“They’re invading the queer space and not really knowing the culture of what they’re getting into,” she says. “And it pisses us off.”
At Scandals, Presley sees plentiful birthday parties, bachelorette parties and other groups celebrating special events — most of whom are well behaved.
“I’ve definitely seen drag gain popularity over the years but it’s kind of always been there,” Presley says. “I think that we could always use education, just with the diversity. For the most part, our patrons respect drag queens and drag shows. But given the circumstances, you always have one [who doesn’t] here or there.”
Room to grow
Additional performance homes at Banks Ave. Bar, O.Henry’s, Asheville Beauty Academy and various breweries and wine bars help sustain the demand for local drag performances, though its members see plenty of opportunities for growth and improvement.

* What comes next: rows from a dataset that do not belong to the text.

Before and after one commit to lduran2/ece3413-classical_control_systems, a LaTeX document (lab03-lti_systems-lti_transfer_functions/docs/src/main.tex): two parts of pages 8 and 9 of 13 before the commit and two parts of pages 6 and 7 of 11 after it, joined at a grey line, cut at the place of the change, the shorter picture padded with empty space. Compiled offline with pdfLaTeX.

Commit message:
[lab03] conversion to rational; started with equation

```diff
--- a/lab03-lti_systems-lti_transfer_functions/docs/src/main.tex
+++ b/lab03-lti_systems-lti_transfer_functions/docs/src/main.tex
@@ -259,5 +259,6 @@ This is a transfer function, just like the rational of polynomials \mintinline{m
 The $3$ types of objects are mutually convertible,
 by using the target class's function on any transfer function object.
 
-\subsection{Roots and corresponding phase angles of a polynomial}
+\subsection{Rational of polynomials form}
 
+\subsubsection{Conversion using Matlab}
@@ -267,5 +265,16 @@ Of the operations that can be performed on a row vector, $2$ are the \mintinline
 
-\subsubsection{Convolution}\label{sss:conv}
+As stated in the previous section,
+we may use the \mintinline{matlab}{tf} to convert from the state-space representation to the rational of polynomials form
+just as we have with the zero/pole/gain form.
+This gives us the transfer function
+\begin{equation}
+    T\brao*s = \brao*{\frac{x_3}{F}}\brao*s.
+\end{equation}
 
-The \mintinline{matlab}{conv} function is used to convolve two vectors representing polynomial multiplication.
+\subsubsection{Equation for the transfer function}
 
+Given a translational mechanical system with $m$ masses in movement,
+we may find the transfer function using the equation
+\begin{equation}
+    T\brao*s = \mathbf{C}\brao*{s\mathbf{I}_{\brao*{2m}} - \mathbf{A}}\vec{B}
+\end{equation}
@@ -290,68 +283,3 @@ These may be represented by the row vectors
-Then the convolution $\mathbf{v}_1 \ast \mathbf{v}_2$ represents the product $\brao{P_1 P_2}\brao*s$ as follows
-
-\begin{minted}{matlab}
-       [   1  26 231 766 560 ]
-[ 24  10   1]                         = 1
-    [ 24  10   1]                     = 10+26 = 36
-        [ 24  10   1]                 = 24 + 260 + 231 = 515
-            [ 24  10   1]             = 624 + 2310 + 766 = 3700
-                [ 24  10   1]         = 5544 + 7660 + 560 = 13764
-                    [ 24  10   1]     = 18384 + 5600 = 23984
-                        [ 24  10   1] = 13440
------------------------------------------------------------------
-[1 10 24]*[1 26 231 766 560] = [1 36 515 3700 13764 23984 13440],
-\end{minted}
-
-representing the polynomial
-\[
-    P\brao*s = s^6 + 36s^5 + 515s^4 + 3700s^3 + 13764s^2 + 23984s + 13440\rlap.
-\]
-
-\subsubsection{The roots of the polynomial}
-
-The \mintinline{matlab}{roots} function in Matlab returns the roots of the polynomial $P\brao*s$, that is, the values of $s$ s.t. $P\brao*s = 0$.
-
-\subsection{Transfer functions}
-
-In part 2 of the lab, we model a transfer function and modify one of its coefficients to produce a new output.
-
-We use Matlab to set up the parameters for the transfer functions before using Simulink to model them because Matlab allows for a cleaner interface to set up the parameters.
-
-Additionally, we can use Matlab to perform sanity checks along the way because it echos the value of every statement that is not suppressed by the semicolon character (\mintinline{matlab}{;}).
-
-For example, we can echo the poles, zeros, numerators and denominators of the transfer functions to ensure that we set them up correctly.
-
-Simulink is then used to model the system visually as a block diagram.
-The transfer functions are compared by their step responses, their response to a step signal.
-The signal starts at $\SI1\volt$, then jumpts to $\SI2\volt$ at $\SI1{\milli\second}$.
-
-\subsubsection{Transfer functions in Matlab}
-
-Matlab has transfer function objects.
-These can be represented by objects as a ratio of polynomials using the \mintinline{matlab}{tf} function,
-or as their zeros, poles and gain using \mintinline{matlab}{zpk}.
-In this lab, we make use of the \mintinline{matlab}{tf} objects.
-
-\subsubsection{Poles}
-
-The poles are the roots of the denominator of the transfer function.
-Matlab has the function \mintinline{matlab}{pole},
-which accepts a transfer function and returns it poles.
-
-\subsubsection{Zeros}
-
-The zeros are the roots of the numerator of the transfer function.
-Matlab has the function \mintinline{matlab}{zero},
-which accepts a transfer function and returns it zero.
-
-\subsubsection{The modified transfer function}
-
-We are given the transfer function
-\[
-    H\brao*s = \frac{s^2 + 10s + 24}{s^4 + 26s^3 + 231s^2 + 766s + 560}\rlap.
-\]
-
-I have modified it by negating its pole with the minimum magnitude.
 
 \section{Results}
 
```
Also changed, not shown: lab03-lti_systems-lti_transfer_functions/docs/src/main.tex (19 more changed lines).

“I think that we have a great scene, but it’s still very much a late-night scene,” Janet says. “That’s sort of when the LGBTQ community feels more comfortable expressing themselves. It would be great if there were more events like [Blue Ridge] Pride, where there’s some exposure to the mainstream.”
In this writer’s conversation with Janet, the concept of a Drag Congress with representatives from each house was jokingly suggested but received support from the performer — who would nominate Divine for the assembly. Janet notes that her friend is a true leader who isn’t afraid to speak out about difficult topics or stand up to adversaries who want to intimidate her and her sisters.
“It’s scary to me, but inside me, larger than that fear is my want for equity and fairness and equality,” Divine says. “[Opposition groups] have no idea what they’re protesting. I want them to meet me — let’s talk. Let’s just be humans together. You’ll not be scared of me, I promise. My makeup may scare you, but that’s it.”